Vinyl records, in many ways, do not sound as good as CD's. Records have a ratio of maximum sound level to the level of noise (Signal-to-Noise Ratio, or SNR for short). The numbers for record SNR is 45dB, maybe a little higher on a good pressing. If you are not technical, this number is a linear number that matches the way we hear.

There are two kinds of noise that exist on good records, the first is a high frequency hiss, and the second is a low frequency rumble. In the section on Proper Record Playing Equipment, on our Caring for your Records page, we talk about the problems in cheap or improperly maintained turntables, and one of  these problems is Rumble. Rumble is exactly what it sounds like, a low rumbling sound. This should be inaudible.

A live symphony concert has an SNR of 70dB or so, limited by crowd rustling and coughing, and other miscellaneous sounds such as air conditioning. The music itself certainly has a range of level, from loudest to softest sounds of at least 70dB, if not more.

To record a 70dB range of sound levels, and make it fit on a record that is limited to 45dB - 50dB, some sort of electronic "compression" (level range reduction) equipment is needed to linearly reduce the level of the loudest sound to the softest. This in itself is is a sort of distortion, and is not realistic sounding.

Sound Expansion [dBx]

You can purchase a piece of equipment that does the opposite of this, that is, it "expands" the difference between loud and soft sounds, making it more like a CD, or a live performance. The trick is not to overdo this enhancement (set to an expansion of 1.2 or 1.3). dBx was a company in the 70's - 90's that made high quality equipment that did this. Another advantage of this processing is that it significantly reduces the level of hiss and of rumble. Note that the current dBx company does not manufacture these systems, they specialize in equalization.

Pops and Ticks [SAE & KLH/Burwen]

Another problem with records is the pops and ticks that are left after a used record has been thoroughly cleaned. Two other companies came to the rescue back in the 70's to fix this. They made an Impulse Noise Reduction System, or Pop and Tick Eliminator. SAE is one company that had a model 5000A that did an excellent job of getting rid of pops and ticks. It has an Inverse mode that lets you actually hear the pops and ticks that are eliminated, and any music that was removed, based upon its settings. Then you could optimize one setting to find the best performance.

A comment posted on AudioKarma.org, a notable audio site, said -  "Picked up a SAE 5000 Impulse Noise Reduction System unit off of eBAy recently. Payed $50 plus shipping. Tired of fighting the static pops, especially on older vinyl. Turns out this thing is amazing. ... I have to say this unit has given all my older vinyl (some of which I've been carting around since 74') a whole new lease on life." The photos of the two products are from AudioKarma.org.

Another company was Burwen, who developed the model TNE 7000A Transient Noise Eliminator, also sold by KLH. I think they both work well, each has it fans and detractors. I have links to these below.

Connecting and Using This Equipment

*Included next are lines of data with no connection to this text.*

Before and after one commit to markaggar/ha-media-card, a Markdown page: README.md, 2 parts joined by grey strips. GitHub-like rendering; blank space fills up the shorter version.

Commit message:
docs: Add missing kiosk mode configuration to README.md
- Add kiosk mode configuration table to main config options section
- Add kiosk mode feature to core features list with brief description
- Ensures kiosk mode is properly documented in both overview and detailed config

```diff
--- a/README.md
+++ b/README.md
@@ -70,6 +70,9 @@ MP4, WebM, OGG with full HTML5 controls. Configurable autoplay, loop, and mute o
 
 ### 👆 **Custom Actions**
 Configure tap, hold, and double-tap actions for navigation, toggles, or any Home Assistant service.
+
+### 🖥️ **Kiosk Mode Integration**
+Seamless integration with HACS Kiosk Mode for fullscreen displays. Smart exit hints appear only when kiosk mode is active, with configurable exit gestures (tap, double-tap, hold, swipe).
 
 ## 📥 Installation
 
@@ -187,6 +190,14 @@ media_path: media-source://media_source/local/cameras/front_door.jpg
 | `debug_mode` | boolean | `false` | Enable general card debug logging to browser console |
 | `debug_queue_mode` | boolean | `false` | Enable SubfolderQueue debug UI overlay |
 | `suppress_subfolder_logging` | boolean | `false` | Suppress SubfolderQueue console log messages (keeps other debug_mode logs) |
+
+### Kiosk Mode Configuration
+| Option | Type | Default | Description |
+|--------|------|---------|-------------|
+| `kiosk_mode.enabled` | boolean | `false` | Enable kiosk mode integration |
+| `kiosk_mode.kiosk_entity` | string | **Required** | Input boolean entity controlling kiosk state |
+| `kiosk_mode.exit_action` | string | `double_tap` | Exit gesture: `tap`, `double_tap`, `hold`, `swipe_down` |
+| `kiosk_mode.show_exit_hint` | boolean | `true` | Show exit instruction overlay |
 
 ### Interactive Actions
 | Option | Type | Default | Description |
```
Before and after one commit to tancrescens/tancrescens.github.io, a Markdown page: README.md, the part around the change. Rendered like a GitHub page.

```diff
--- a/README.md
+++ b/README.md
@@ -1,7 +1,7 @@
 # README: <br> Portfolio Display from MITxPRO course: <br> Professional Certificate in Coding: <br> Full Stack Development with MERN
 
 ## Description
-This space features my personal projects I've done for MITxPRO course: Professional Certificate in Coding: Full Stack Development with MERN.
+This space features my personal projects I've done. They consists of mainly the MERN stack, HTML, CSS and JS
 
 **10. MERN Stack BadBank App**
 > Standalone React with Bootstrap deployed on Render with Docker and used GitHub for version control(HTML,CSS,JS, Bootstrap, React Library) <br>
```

The way they are used is to connect the output of the phono pre-amplifier to the input of the Pop and Tick Eliminator, whichever one you have; then you connect the output of the Pop and Tick Eliminator to the dBx Expander (set to an expansion of 1.2 or 1.3). Then the output of the dBx goes to the input of the stereo or home theater amplifier. Because a picture is worth 1000 words, I have included a block diagram below to aid you in the connections. A vintage turntable will require an external pre-amplifier, a newer turntable, especially cheap ones, will have a pre-amp built-in.

It is important to remove the Pops and Ticks first, then expand the SNR, or Dynamic Range.

I think that you will be amazed at the sound of the Standard Treasury or the Basic Library, if you properly clean the records, and use the above described equipment. Besides, these toys are fun to play with and demonstrate to friends.

IMPORTANT LEGAL NOTICE: The Analog Guy, Inc., the owner of this web site, assumes NO responsibility for the quality of, or the proper operation of, or the condition of products recommended on this web site. The purchaser is advised to buy from a seller willing to stand behind their products and guarantee the condition of the products purchased.

dBx and SAE connections